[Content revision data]
-- Opening Marker --

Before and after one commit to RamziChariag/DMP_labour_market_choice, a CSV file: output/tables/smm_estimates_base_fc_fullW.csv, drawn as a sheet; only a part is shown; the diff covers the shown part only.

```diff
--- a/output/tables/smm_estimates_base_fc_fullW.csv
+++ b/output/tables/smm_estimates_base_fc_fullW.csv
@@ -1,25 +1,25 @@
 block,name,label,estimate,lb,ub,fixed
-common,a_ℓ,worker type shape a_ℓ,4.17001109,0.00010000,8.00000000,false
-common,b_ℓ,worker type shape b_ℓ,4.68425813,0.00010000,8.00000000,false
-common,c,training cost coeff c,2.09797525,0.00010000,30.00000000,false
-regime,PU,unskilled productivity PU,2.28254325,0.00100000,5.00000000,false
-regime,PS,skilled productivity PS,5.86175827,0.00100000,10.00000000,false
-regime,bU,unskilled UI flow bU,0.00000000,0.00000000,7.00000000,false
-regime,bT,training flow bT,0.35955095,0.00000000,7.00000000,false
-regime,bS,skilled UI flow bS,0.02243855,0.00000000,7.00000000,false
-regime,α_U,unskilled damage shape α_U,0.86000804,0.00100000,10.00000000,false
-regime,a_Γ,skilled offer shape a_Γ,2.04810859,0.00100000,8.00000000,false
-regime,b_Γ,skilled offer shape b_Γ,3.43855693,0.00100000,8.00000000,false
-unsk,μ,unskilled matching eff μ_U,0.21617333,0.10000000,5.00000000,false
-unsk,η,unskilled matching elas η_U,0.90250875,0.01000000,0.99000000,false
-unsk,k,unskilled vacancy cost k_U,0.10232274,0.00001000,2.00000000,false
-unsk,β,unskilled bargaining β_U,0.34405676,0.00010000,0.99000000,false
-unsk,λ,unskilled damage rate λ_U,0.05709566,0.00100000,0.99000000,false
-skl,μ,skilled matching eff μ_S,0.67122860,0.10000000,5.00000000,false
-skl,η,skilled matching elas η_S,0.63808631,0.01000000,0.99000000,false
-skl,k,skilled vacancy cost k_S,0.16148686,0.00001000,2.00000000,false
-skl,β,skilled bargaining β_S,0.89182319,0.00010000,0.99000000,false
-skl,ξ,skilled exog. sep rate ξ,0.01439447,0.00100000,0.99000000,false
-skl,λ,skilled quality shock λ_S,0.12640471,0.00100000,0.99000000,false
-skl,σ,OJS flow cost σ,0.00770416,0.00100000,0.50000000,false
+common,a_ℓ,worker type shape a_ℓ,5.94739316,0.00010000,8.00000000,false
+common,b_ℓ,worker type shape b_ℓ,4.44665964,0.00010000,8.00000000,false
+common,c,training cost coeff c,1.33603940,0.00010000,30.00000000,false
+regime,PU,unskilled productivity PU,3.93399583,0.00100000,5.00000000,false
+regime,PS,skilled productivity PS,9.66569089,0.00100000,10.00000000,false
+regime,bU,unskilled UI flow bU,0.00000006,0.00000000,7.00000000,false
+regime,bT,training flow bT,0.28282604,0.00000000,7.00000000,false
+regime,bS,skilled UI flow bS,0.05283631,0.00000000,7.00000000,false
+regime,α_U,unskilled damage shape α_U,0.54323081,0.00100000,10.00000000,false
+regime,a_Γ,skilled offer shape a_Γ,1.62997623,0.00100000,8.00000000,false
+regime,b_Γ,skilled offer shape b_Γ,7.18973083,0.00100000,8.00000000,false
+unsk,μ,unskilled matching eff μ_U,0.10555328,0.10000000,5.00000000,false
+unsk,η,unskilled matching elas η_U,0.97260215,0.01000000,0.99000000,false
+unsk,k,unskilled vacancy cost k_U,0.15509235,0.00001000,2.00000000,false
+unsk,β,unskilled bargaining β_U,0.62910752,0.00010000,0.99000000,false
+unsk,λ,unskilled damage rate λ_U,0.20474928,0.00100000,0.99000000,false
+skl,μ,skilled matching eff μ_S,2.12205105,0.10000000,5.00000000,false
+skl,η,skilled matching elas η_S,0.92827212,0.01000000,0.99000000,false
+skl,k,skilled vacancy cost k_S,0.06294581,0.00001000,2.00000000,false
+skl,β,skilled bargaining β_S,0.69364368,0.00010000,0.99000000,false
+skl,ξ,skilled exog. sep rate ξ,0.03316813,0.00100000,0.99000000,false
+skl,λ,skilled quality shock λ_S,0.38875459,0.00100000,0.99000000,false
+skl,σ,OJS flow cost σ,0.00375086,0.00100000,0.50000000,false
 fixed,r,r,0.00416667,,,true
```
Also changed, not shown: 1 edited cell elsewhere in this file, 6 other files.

-- Closing Marker --

What you are asked to do – Among the lines of these entries, find those that contain "fixed". Give their number and nothing else.

Your response – 2